As the largest Māori commercial forest owner in New Zealand, Ngāi Tahu Forest Estates is keen to ensure a sustainable future. It is working with Development West Coast in the hopes of establishing additional bioenergy plants there, starting with a feasibility study. Bioenergy, as the name suggests, is energy from biological sources like wood and other plant materials, and can be used as a solid, liquid, or gas. It is renewable, unlike finite fossil fuels such as coal and oil. It is the most-used renewable energy globally, ahead of hydroelectricity and wind.

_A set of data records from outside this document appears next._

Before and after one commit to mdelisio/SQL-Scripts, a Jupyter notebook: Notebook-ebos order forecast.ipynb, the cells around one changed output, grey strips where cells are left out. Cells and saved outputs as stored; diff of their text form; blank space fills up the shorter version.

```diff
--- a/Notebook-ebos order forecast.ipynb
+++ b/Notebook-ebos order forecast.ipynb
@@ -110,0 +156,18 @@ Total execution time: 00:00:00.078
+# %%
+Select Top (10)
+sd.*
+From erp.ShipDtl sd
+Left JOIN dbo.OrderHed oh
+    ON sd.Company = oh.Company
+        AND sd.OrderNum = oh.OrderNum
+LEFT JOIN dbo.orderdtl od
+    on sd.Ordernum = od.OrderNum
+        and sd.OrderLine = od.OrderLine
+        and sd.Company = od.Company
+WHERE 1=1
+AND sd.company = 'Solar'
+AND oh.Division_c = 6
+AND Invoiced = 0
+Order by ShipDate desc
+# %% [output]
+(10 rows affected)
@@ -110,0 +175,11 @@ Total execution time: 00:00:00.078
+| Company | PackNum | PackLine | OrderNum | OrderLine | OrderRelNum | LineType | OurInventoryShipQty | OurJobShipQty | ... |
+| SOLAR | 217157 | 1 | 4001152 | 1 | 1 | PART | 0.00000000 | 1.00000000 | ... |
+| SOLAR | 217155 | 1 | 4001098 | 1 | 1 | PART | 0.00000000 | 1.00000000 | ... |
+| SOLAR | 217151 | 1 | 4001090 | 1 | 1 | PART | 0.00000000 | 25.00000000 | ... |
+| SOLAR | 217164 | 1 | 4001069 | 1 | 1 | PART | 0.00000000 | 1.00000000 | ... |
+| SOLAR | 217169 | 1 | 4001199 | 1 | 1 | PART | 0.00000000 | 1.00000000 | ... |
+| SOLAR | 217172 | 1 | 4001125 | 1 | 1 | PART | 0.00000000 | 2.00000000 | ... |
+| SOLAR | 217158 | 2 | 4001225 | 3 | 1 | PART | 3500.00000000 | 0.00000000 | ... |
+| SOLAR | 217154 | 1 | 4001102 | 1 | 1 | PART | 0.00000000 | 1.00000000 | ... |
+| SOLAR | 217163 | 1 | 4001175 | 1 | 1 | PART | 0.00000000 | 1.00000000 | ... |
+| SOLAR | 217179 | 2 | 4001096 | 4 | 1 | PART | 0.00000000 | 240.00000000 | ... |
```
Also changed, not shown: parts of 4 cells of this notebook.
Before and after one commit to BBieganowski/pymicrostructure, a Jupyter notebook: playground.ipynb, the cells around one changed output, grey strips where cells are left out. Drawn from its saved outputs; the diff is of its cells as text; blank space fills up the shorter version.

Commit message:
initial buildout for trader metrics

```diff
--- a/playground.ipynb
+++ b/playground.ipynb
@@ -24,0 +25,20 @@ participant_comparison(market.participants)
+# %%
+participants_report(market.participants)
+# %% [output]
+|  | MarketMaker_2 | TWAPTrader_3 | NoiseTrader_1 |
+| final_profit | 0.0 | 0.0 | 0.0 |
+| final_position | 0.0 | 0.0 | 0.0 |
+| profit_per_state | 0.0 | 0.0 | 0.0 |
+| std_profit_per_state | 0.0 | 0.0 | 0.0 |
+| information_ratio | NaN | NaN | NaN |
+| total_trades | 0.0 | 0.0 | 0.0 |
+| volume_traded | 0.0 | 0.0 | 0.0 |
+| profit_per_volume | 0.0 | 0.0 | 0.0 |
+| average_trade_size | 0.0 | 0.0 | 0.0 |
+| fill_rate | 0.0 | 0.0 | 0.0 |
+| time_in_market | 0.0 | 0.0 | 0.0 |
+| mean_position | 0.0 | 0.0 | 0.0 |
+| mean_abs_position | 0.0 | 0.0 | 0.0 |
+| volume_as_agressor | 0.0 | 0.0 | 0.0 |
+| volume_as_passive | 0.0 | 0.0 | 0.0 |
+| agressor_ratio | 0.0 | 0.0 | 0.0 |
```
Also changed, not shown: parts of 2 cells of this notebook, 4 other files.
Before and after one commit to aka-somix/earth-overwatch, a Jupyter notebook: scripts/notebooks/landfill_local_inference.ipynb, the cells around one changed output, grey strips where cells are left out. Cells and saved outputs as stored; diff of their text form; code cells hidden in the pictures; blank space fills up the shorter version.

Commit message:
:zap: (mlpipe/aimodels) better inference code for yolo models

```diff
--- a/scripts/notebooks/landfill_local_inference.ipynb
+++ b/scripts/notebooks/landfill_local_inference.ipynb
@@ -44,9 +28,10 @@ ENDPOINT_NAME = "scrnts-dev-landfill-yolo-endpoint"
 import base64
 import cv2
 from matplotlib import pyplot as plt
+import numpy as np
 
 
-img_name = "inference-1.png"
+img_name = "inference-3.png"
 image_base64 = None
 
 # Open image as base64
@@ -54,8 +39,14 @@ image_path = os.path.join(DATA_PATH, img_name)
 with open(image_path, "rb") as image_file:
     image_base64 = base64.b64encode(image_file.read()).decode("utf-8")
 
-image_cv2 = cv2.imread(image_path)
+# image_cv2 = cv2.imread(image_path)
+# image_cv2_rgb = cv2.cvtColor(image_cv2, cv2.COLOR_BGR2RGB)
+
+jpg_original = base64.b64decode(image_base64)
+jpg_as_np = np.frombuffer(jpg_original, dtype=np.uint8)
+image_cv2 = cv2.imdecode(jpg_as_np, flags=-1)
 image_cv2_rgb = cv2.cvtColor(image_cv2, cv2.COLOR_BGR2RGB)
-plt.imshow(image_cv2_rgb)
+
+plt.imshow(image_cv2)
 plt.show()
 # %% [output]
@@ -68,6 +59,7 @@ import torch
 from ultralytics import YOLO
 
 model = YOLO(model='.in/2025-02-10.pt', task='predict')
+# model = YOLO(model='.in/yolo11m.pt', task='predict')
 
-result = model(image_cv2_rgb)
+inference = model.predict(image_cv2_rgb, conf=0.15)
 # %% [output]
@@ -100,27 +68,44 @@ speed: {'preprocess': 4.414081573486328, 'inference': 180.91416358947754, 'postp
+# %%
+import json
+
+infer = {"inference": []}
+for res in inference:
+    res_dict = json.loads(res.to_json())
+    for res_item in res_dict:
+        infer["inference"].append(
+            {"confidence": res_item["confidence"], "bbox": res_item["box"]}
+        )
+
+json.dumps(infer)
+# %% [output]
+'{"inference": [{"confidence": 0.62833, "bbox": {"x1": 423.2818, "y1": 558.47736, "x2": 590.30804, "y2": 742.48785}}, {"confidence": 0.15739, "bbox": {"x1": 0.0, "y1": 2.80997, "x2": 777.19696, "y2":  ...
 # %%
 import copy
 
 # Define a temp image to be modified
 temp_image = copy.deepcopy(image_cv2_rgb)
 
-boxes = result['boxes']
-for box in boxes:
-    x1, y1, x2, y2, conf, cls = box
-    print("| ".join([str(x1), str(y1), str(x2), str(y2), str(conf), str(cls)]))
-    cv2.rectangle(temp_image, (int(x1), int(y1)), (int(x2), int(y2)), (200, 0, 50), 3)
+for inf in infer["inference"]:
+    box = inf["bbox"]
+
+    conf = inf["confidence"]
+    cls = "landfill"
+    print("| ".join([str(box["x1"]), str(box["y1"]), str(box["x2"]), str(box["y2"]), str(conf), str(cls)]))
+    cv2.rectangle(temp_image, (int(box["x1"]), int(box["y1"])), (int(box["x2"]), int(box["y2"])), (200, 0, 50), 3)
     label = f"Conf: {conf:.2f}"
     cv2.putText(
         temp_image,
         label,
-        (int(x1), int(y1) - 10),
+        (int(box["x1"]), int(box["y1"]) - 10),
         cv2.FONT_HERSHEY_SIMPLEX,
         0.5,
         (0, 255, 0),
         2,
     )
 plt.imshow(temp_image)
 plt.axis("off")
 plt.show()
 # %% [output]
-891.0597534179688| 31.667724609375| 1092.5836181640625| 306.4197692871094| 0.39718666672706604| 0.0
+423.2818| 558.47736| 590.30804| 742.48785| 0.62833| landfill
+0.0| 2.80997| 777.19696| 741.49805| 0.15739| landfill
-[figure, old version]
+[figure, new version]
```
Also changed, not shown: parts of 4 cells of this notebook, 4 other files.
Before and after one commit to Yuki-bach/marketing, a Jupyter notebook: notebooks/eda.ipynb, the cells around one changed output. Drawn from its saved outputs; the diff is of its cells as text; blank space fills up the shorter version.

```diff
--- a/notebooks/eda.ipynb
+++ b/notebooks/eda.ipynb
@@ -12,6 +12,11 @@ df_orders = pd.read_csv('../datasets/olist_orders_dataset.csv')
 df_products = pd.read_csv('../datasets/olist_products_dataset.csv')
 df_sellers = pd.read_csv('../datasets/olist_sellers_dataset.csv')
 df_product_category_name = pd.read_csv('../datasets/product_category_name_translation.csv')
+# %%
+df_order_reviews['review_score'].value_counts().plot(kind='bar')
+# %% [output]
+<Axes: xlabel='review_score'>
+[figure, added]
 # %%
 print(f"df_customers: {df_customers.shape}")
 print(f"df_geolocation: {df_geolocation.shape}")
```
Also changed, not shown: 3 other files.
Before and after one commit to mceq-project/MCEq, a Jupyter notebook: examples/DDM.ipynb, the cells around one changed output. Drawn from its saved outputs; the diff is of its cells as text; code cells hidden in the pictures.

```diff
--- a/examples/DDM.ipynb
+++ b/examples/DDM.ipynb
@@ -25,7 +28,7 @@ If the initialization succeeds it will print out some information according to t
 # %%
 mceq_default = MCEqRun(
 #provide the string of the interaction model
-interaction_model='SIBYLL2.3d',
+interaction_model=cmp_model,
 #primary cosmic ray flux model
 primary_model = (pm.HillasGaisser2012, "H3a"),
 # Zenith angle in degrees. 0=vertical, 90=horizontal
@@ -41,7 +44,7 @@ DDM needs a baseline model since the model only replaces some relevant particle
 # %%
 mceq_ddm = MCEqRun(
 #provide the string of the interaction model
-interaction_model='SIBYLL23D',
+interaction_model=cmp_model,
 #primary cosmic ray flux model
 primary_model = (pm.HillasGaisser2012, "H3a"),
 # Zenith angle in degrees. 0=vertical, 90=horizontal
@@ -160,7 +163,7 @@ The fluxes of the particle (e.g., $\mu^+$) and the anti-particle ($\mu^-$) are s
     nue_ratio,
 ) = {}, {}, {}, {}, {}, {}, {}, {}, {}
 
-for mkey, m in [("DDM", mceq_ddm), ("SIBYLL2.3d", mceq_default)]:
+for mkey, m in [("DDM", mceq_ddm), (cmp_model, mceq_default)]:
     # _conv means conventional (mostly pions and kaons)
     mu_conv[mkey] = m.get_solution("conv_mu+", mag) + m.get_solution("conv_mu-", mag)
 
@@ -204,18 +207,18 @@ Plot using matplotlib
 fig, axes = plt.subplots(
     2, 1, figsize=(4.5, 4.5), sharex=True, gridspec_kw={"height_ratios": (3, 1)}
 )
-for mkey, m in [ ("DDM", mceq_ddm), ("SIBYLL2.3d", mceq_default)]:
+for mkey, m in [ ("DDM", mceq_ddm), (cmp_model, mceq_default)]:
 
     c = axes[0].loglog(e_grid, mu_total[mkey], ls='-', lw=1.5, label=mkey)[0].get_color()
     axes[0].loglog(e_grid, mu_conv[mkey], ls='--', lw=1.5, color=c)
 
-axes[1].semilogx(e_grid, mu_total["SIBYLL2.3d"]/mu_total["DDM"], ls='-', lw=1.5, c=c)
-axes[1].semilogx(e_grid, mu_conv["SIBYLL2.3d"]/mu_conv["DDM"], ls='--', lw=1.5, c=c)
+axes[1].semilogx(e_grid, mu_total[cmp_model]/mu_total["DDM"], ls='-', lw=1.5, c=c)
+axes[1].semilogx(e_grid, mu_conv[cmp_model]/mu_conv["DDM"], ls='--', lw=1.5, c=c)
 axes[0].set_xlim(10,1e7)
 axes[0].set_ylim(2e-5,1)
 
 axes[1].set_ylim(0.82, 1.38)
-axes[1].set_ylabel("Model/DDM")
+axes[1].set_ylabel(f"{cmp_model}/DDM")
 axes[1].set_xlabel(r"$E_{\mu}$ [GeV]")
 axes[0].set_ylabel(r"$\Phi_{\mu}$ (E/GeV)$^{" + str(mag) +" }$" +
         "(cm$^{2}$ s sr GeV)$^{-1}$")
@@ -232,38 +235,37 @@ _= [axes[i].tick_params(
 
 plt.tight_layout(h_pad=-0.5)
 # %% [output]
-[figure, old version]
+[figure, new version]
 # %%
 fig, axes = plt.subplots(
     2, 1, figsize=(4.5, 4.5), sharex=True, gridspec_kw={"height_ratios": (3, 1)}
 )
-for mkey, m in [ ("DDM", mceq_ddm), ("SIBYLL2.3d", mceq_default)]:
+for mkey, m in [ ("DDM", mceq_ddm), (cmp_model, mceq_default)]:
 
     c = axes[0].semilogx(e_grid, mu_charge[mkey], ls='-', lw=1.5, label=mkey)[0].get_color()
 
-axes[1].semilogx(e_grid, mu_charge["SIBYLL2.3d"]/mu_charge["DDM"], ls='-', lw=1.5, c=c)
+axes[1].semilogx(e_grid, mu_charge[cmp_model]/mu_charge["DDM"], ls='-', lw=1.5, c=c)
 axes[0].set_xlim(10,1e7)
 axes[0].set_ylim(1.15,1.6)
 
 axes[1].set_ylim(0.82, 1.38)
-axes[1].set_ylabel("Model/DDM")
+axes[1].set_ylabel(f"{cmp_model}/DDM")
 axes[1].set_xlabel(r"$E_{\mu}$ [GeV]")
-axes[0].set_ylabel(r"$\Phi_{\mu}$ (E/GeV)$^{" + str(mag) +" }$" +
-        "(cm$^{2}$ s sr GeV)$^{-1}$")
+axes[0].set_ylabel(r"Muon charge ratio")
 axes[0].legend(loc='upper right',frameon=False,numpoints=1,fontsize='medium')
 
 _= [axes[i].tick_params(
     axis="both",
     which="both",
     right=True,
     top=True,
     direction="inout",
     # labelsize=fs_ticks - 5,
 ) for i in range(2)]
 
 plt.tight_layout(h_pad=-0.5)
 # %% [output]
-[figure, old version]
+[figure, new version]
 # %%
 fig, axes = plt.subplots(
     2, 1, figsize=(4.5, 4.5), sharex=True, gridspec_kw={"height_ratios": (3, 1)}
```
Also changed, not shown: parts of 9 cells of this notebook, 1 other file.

It has become a major industry in many European countries and there is potential for this to happen in New Zealand as well.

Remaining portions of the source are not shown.